[Dataset entries — start]

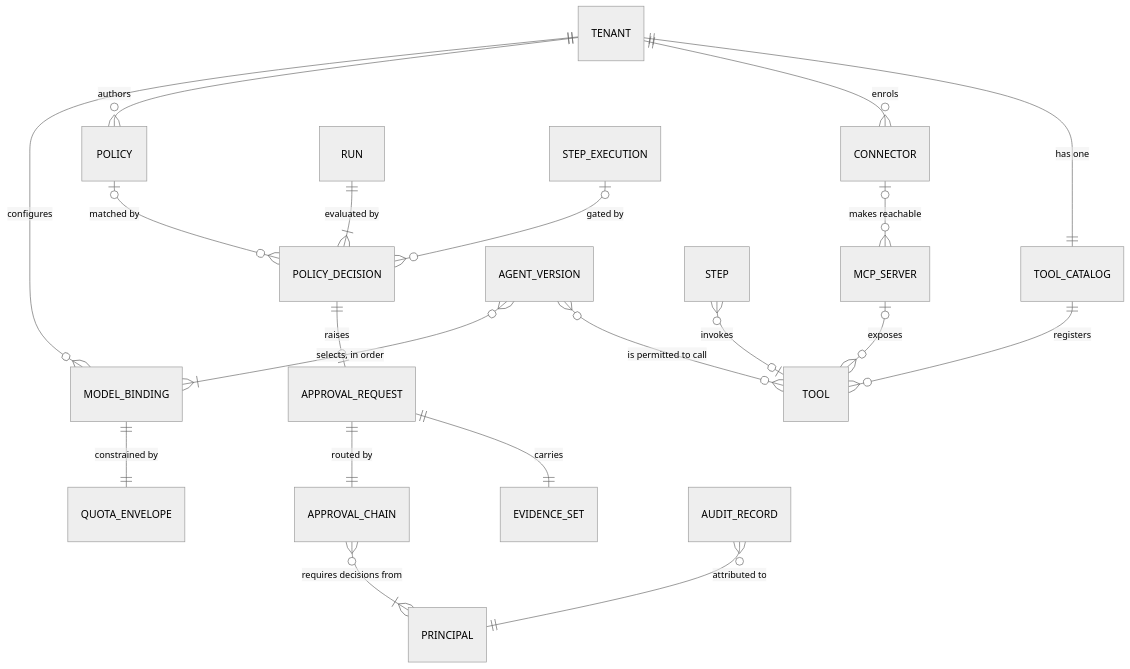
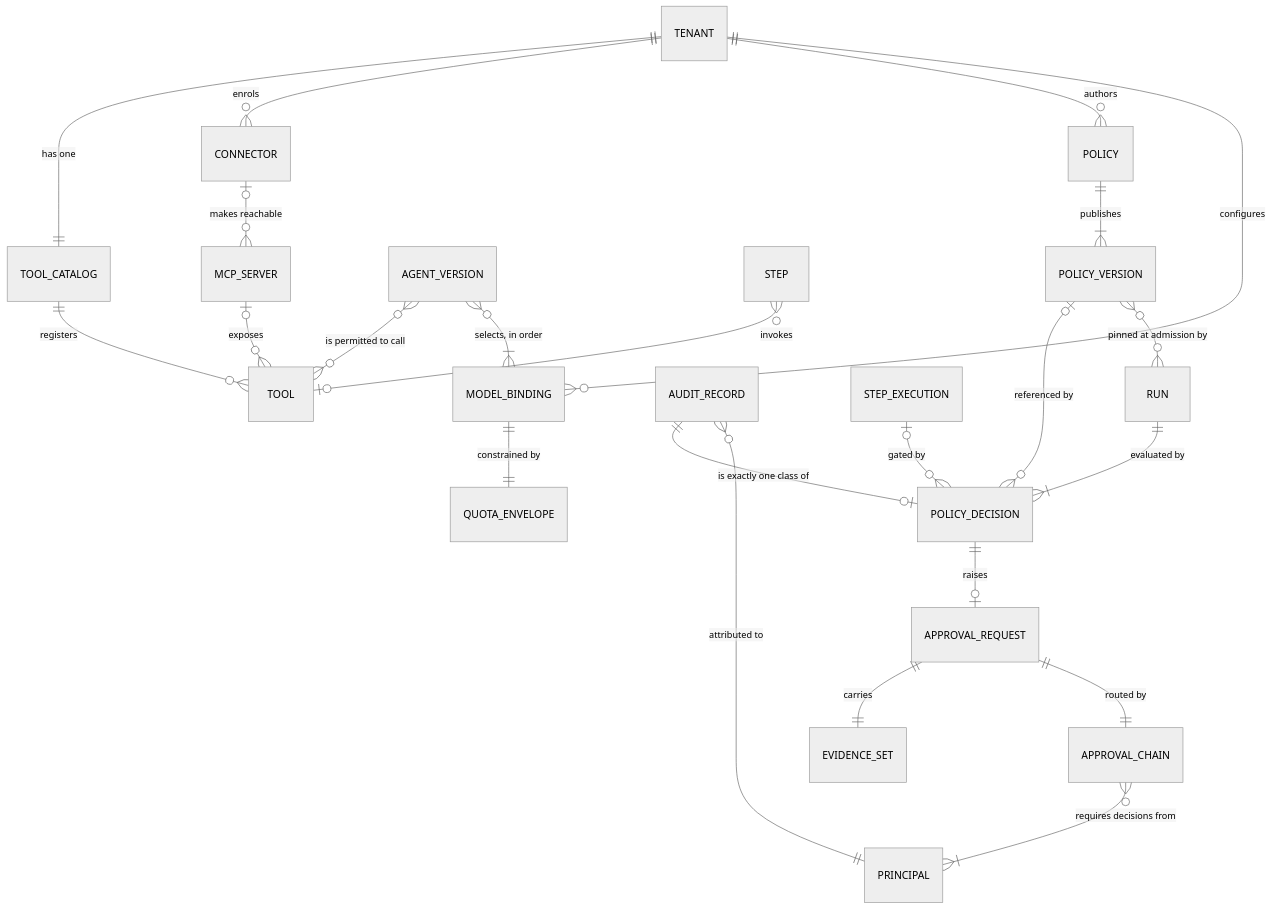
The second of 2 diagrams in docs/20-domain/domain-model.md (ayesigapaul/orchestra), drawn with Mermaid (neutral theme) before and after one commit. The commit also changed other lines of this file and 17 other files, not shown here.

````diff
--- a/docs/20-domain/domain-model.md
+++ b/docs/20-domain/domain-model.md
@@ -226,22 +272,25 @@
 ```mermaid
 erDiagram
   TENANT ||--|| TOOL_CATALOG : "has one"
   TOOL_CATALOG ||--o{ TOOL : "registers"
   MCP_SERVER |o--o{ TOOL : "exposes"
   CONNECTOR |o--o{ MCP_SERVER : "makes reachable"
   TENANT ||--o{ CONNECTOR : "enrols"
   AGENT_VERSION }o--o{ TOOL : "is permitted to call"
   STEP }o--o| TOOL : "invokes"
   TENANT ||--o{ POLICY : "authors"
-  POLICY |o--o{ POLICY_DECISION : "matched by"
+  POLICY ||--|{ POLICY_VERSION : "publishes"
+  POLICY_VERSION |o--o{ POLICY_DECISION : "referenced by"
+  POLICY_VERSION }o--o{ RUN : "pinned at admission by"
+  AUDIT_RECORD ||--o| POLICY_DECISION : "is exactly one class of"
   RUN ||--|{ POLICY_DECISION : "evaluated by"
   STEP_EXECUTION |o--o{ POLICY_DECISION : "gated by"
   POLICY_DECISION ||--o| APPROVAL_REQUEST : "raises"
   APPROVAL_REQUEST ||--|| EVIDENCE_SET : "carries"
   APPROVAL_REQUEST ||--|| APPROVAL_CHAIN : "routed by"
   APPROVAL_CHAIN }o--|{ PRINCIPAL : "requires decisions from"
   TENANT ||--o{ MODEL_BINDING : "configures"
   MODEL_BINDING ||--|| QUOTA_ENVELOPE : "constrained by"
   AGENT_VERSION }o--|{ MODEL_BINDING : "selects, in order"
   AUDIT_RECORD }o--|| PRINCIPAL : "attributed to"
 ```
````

[Dataset entries — finish]

◆ Task brief
Output the lines above in full and exactly. Leave out every picture.

◆ Response area
The second of 2 diagrams in docs/20-domain/domain-model.md (ayesigapaul/orchestra), drawn with Mermaid (neutral theme) before and after one commit. The commit also changed other lines of this file and 17 other files, not shown here.

````diff
--- a/docs/20-domain/domain-model.md
+++ b/docs/20-domain/domain-model.md
@@ -226,22 +272,25 @@
 ```mermaid
 erDiagram
   TENANT ||--|| TOOL_CATALOG : "has one"
   TOOL_CATALOG ||--o{ TOOL : "registers"
   MCP_SERVER |o--o{ TOOL : "exposes"
   CONNECTOR |o--o{ MCP_SERVER : "makes reachable"
   TENANT ||--o{ CONNECTOR : "enrols"
   AGENT_VERSION }o--o{ TOOL : "is permitted to call"
   STEP }o--o| TOOL : "invokes"
   TENANT ||--o{ POLICY : "authors"
-  POLICY |o--o{ POLICY_DECISION : "matched by"
+  POLICY ||--|{ POLICY_VERSION : "publishes"
+  POLICY_VERSION |o--o{ POLICY_DECISION : "referenced by"
+  POLICY_VERSION }o--o{ RUN : "pinned at admission by"
+  AUDIT_RECORD ||--o| POLICY_DECISION : "is exactly one class of"
   RUN ||--|{ POLICY_DECISION : "evaluated by"
   STEP_EXECUTION |o--o{ POLICY_DECISION : "gated by"
   POLICY_DECISION ||--o| APPROVAL_REQUEST : "raises"
   APPROVAL_REQUEST ||--|| EVIDENCE_SET : "carries"
   APPROVAL_REQUEST ||--|| APPROVAL_CHAIN : "routed by"
   APPROVAL_CHAIN }o--|{ PRINCIPAL : "requires decisions from"
   TENANT ||--o{ MODEL_BINDING : "configures"
   MODEL_BINDING ||--|| QUOTA_ENVELOPE : "constrained by"
   AGENT_VERSION }o--|{ MODEL_BINDING : "selects, in order"
   AUDIT_RECORD }o--|| PRINCIPAL : "attributed to"
 ```
````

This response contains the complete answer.